• Work to complete:
Copy all lines holding the word "onclick" from the entries.

• Available records:
----
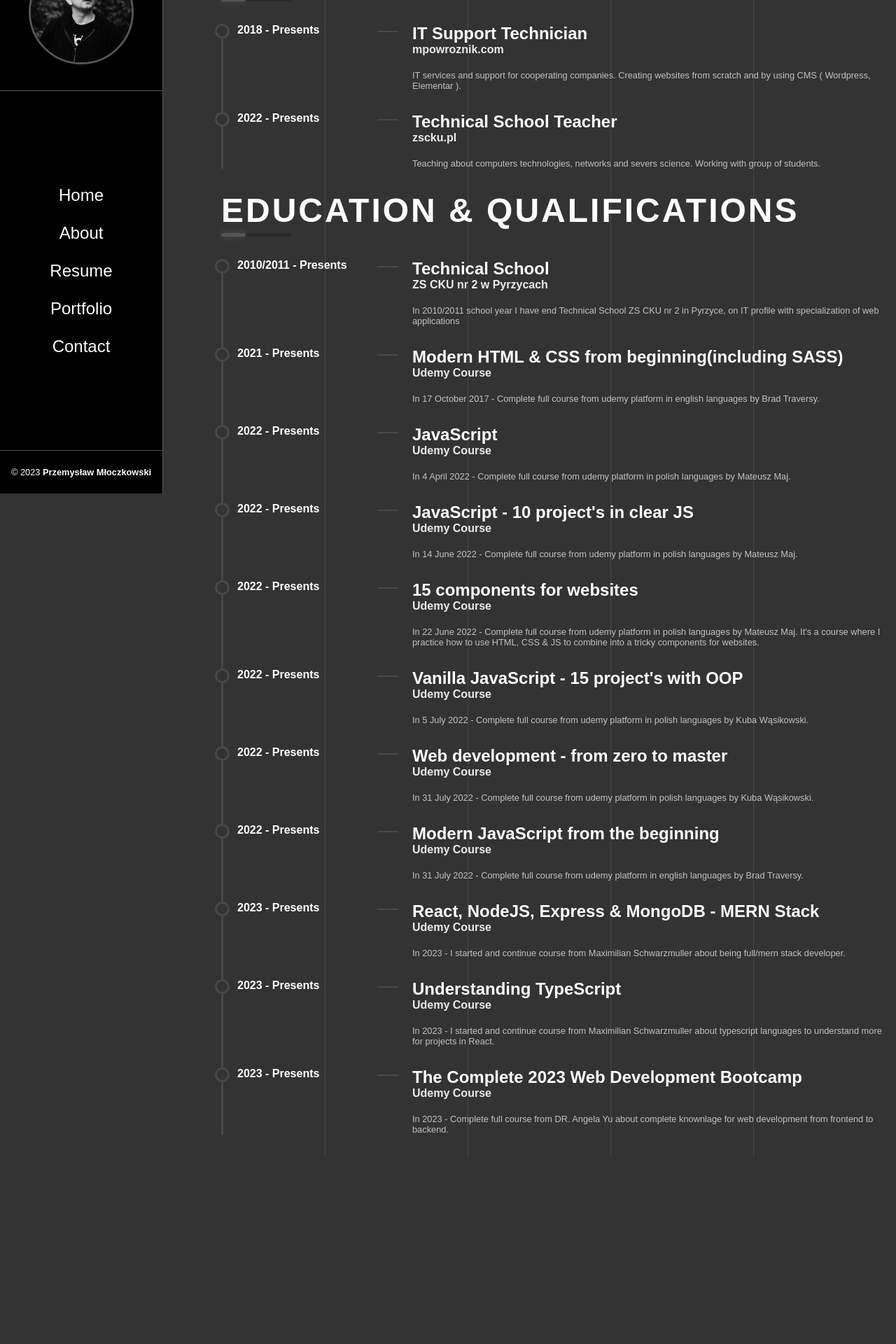
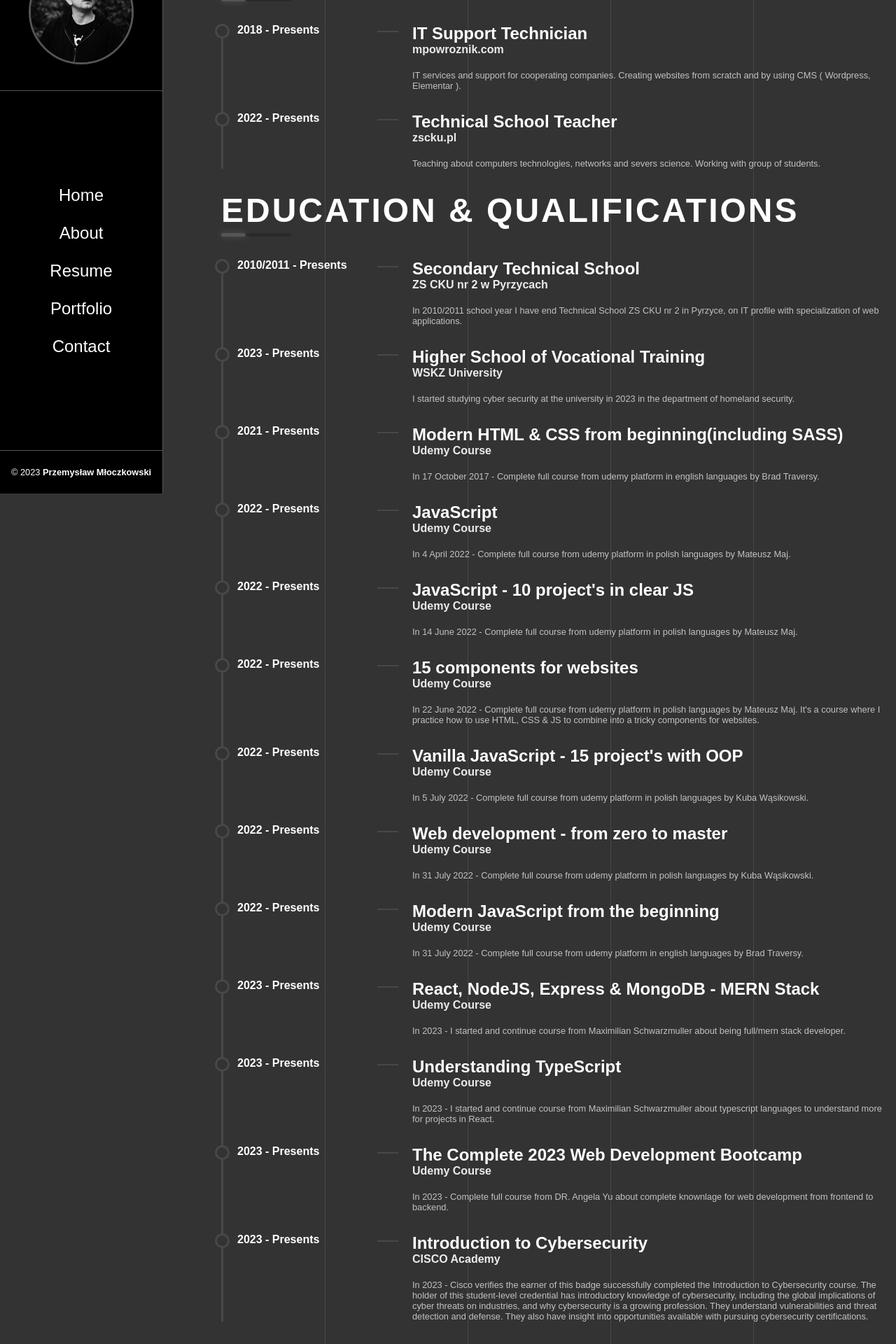
Before and after one commit to Malzagic/portfolio, a React (Create React App) app: page /resume in a window 1280 px wide. Shown: the part 95-2015 px from the top of the page at 70% size. Before the commit the page ends 1748 px from the top, so only its background shows below. Built offline with nearby package versions, Linux system fonts and the light colour scheme.

Commit message:
add new resume data

```diff
--- a/src/components/pages/Resume.jsx
+++ b/src/components/pages/Resume.jsx
@@ -45,10 +45,22 @@ const Resume = () => {
               <h6 className="resume-summary-title">2010/2011 - Presents</h6>
             </div>
             <div className="resume-details">
-              <h5 className="resume-details-title">Technical School</h5>
+              <h5 className="resume-details-title">Secondary Technical School</h5>
               <h6 className="resume-details-link"><Link to={`https://zscku.pl/`} target="_blank">ZS CKU nr 2 w Pyrzycach</Link></h6>
               <p>
-                In 2010/2011 school year I have end Technical School ZS CKU nr 2 in Pyrzyce, on IT profile with specialization of web applications
+                In 2010/2011 school year I have end Technical School ZS CKU nr 2 in Pyrzyce, on IT profile with specialization of web applications.
+              </p>
+            </div>
+          </div>
+          <div className="resume-box">
+            <div className="resume-summary">
+              <h6 className="resume-summary-title">2023 - Presents</h6>
+            </div>
+            <div className="resume-details">
+              <h5 className="resume-details-title">Higher School of Vocational Training</h5>
+              <h6 className="resume-details-link"><Link to={`https://zscku.pl/`} target="_blank">WSKZ University</Link></h6>
+              <p>
+              I started studying cyber security at the university in 2023 in the department of homeland security.
               </p>
             </div>
           </div>
@@ -172,6 +184,18 @@ const Resume = () => {
               </p>
             </div>
           </div>
+          <div className="resume-box">
+            <div className="resume-summary">
+              <h6 className="resume-summary-title">2023 - Presents</h6>
+            </div>
+            <div className="resume-details">
+              <h5 className="resume-details-title">Introduction to Cybersecurity</h5>
+              <h6 className="resume-details-link"><Link to={`https://www.credly.com/badges/49438b78-d130-496d-852f-54dbdbc05bb4/public_url`} target="_blank">CISCO Academy</Link></h6>
+              <p>
+                In 2023 - Cisco verifies the earner of this badge successfully completed the Introduction to Cybersecurity course. The holder of this student-level credential has introductory knowledge of cybersecurity, including the global implications of cyber threats on industries, and why cybersecurity is a growing profession. They understand vulnerabilities and threat detection and defense. They also have insight into opportunities available with pursuing cybersecurity certifications.
+              </p>
+            </div>
+          </div>
         </div>
       </Container>
     </section>
```
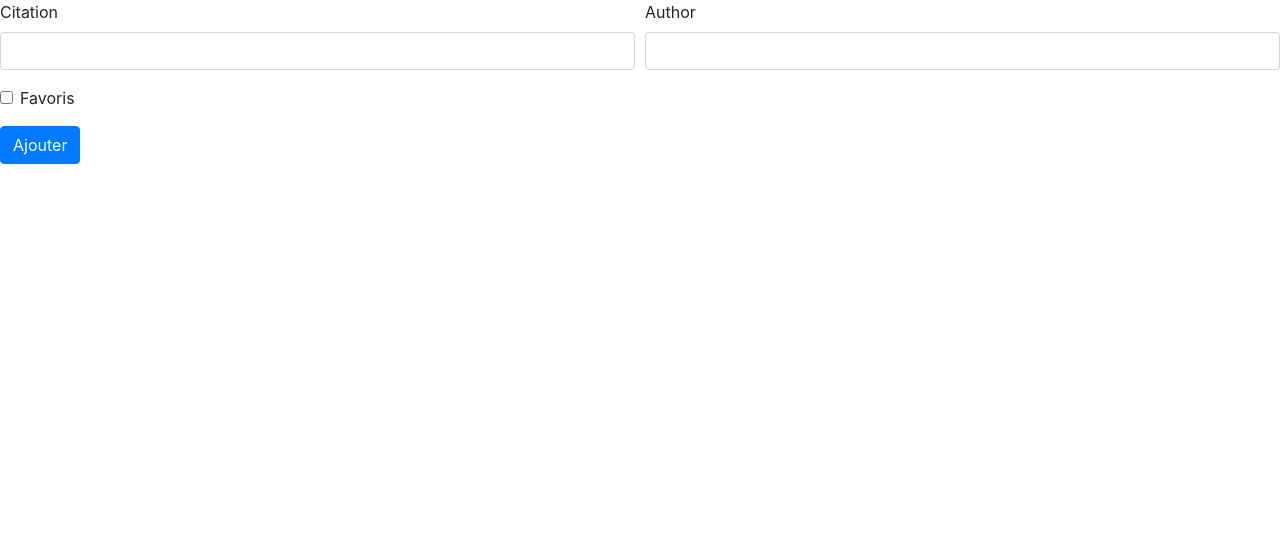
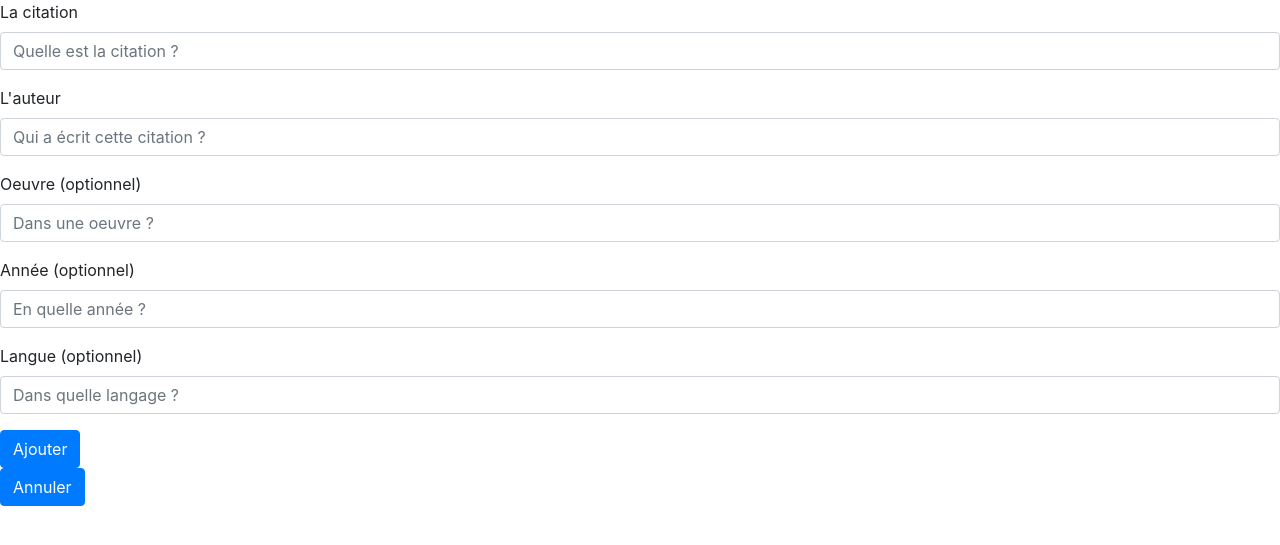
Before and after one commit to Fuzhyon/nosql_citations_python, a Flask app: page /add_citation/ in a window 1280 px wide. Shown: the top 545 px of the page. Run offline with Flask 2, Linux system fonts and the light colour scheme; some libraries are stand-ins or nearby versions.

```diff
--- a/app.py
+++ b/app.py
@@ -53,13 +53,19 @@ def launch_citation():
     return render_template('add_citation.html')
 
 
-@app.route('/add_citation/', methods=['GET', 'POST'])
+@app.route('/add_citation/', methods=[ 'POST'])
 def add_citation():
-    print("coucou")
+    input_citation = request.form['text']
+    input_author = request.form['author']
+    input_oeuvre = request.form['oeuvre']
+    input_date = request.form['year']
+    input_langue = request.form['langue']
+    if input_citation != "":
+        bdd.add_citation(input_citation,input_author,input_oeuvre,input_date,input_langue)
     return render_template(page_index, list_citations=bdd.get_all_citations())
 
 
-@app.route('/', methods=['GET', 'POST'])
+@app.route('/', methods=['POST'])
 def research_citation():
     input_auteur = request.form['auteur']
     input_citation = request.form['citation']
--- a/db.py
+++ b/db.py
@@ -24,3 +24,6 @@ class MongoDBConnector:
 
     def get_all_citations(self):
         return list(self._citation.find({}))
+
+    def add_citation(self, citation, author,oeuvre,date,langue):
+        self._citation.insert_one({"text": citation, "author": author,"oeuvre":oeuvre,"date":date,"langue":langue})
--- a/templates/add_citation.html
+++ b/templates/add_citation.html
@@ -2,25 +2,30 @@
 {% block content %}
 <body>
 <form method="post">
-  <div class="form-row">
-    <div class="form-group col-md-6">
-      <label for="inputCity">Citation</label>
-      <input name="lactation" type="text" class="form-control" id="inputCity">
+
+     <div class="form-group">
+      <label for="text">La citation</label>
+      <input  name="text" type="text" class="form-control" id="text" placeholder="Quelle est la citation ?" required>
     </div>
-    <div class="form-group col-md-6">
-      <label for="inputAuthor">Author</label>
-      <input name="author" type="text" class="form-control" id="inputAuthor">
+    <div class="form-group">
+      <label for="author">L'auteur</label>
+      <input name="author" type="text" class="form-control" id="author" placeholder="Qui a écrit cette citation ?">
     </div>
-  </div>
-  <div class="form-group">
-    <div class="form-check">
-      <input class="form-check-input" type="checkbox" id="gridCheck">
-      <label class="form-check-label" for="gridCheck">
-        Favoris
-      </label>
+     <div class="form-group">
+      <label for="year">Oeuvre (optionnel)</label>
+      <input name="oeuvre" type="text" class="form-control" id="oeuvre" placeholder="Dans une oeuvre ?">
     </div>
-  </div>
+    <div class="form-group">
+      <label for="year">Année (optionnel)</label>
+      <input name="year" type="text" class="form-control" id="year" placeholder="En quelle année ?">
+    </div>
+    <div class="form-group">
+      <label for="langue">Langue (optionnel)</label>
+      <input name="langue" type="text" class="form-control" id="langue" placeholder="Dans quelle langage ?">
+    </div>
   <button onclick="add_citation()" type="submit" class="btn btn-primary">Ajouter</button>
+
 </form>
+<button onclick="index()" class="btn btn-primary">Annuler</button>
 </body>
 {% endblock %}
--- a/templates/index.html
+++ b/templates/index.html
@@ -40,8 +40,6 @@
         <a href="connexion"><button class="btn btn-primary">Connexion</button></a>
         <a href="inscription"><button class="btn btn-primary">Inscription</button></a>
     </div>
-
-
     </div>
 
 </div>
@@ -50,11 +48,13 @@
         <caption>Citations et Auteurs</caption>
         <thead class="thead-dark">
         <tr>
+
             <th scope="col">Citation</th>
             <th scope="col">Auteur</th>
             <th scope="col">Oeuvre</th>
             <th scope="col">Date</th>
             <th scope="col">Langue</th>
+            <th scope="col">Favoris</th>
         </tr>
         </thead>
         {% for elem in list_citations %}
```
----
• Exercise result:
   <button onclick="add_citation()" type="submit" class="btn btn-primary">Ajouter</button>
+<button onclick="index()" class="btn btn-primary">Annuler</button>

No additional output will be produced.